Update 08/04/2019: There’s a follow-up post on this topic: Epic Cards: free Power-Up for tracking work across multiple Trello boards
Figuring out the best way to manage your projects with Trello requires some creativity. There are no projects, features, or epics in Trello. Instead, you have cards, lists, and boards. But usually that's just enough to create a workflow to match your needs.
With a single board, you organise your cards into lists. That's straightforward. But what to do when you have more lists than can conveniently fit on a single Trello board? You split them into multiple boards of course. One of the great features of Trello is that it's really easy to create a new board whenever you need one. However, it can also be a double-edged sword as you may have trouble keeping track of all your boards. Which of your boards are currently active? Which of them contain cards that are relevant for you right now?
Choosing the right structure depends on a couple of factors. Do you have a single team or multiple teams? Are you working on one or multiple projects at once? In this post, I'll share a few different ways to structure your work over multiple boards.
One planning board, one development board
In the simplest case you have one board where you work, and another board where you plan your work.
New ideas and feature requests are added first to the planning board. Once a card is ready for work, it is moved to the development board. This way you can keep your development board focused on tasks that are currently being worked on and avoid cluttering it with low priority items. If you work on multiple projects at once, you can use labels to associate cards with a specific project, and use Trello's filtering feature to show only cards belonging to a specific project.
Multiple planning boards, one development board
If you have a lot of work to plan, your planning board may become unmanageable with too many cards and lists on it. Rather than adding yet another list, you might as well split your planning to multiple boards.
In this setup, you split your planning to separate boards by projects, themes, epics, or whatever you want to call them. The idea is that related cards sit on the same board, and unrelated cards sit on separate boards. Cards are moved from planning boards to a single development board when they are ready for work.
So how do you know when one board is not enough to hold all your cards? Usability-wise, a good Trello board is one that doesn't require a lot of horizontal or vertical scrolling. You should be able to see most of the cards without scrolling. As a rule of thumb, if you have more than ten lists on a single board, consider splitting it.
One planning board, multiple development boards
What if it's the development board that is getting too crowded? That might happen if you are working on multiple projects at once, or have multiple teams working on multiple projects. Then it's time to split your development work to multiple boards.

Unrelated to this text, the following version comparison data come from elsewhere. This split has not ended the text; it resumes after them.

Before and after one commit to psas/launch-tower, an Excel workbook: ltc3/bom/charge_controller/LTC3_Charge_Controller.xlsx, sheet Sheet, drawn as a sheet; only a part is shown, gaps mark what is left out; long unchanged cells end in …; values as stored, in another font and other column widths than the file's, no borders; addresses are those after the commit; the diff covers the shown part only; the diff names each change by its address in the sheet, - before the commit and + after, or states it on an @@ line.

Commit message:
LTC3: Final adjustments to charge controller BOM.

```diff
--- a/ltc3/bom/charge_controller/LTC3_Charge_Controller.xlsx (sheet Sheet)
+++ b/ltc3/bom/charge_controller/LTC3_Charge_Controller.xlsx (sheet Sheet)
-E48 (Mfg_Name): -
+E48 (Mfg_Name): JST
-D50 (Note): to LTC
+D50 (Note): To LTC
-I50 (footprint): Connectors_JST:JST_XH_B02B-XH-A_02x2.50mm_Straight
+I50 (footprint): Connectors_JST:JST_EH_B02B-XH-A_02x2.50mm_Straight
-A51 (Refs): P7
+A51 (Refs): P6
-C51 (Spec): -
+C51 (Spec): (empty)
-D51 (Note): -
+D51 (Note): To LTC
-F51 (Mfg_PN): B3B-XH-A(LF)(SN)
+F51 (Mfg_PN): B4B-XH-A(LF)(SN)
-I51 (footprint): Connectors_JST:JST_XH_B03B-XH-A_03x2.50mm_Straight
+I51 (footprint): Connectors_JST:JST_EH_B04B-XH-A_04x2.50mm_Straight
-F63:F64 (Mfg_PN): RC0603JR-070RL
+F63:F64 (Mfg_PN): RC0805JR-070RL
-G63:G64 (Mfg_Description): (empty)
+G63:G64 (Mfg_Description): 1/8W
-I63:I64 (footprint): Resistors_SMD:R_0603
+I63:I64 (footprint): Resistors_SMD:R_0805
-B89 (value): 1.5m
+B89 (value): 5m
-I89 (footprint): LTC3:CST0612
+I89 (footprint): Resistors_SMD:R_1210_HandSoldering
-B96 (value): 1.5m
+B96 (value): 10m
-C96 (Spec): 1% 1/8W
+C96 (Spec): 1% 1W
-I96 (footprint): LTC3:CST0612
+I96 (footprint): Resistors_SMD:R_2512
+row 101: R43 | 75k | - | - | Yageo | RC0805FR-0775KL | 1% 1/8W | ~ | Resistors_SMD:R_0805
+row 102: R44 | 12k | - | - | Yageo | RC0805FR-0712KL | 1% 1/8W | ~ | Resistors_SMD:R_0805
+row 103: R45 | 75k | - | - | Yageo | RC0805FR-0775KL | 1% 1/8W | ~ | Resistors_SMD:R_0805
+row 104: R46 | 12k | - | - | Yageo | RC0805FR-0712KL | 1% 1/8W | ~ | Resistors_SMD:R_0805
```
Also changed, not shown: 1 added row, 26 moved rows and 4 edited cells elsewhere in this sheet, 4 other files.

In this setup, your planning board is likely to have only high level tasks on it. Tasks are sliced to multiple cards on the development boards when they are ready for work. Therefore, each card in the planning board corresponds to one whole development board. Your planning board provides a high level view on all the work that needs to be done while the development boards contain the low level tasks that need to be completed to get the work done. In terms of agile development, your planning board contains epics, features, or stories, and each development board consists of individual tasks related to that that higher level concept.
This is a good setup if you're working on multiple projects at once, or if you have multiple teams working on separate features. Whenever all the cards are completed on a development board, you mark the corresponding card as done in your planning board.
Multiple planning boards, multiple development boards, one portfolio board
If you're lucky enough to have lots of people working on lots of projects or features, none of the previous models may provide enough structure and isolation. A single board cannot hold all your planning or development work. That's when you need to introduce multiple planning boards and multiple development boards.
In this setup you plan your work on multiple boards, which feed tasks to multiple development boards. While this setup provides the most structure, it can be difficult to stay on track with what's going on in all your projects. That's when you can create a separate portfolio board to track your projects on a higher level. Each card on this board correspond to a project. Each project has their own planning board which feed cards to development boards. This setup is suitable if you have multiple teams working on multiple projects.
Organising work with Trello can be confusing as there are no strict rules on how you should use lists and boards. Each team and organisation needs to figure it out themselves. The best way for your team to use Trello may not be the best way for someone else. So you need a bit of creativity in setting up your own workflow with Trello. When you run out of space on a single Trello board, you can always introduce more boards as we've shown in this post.
But you're not limited to these four examples. Take them as an inspiration and come up with your mixture. If you do, I'd like to hear about it in the comments. What type of setup works best for you?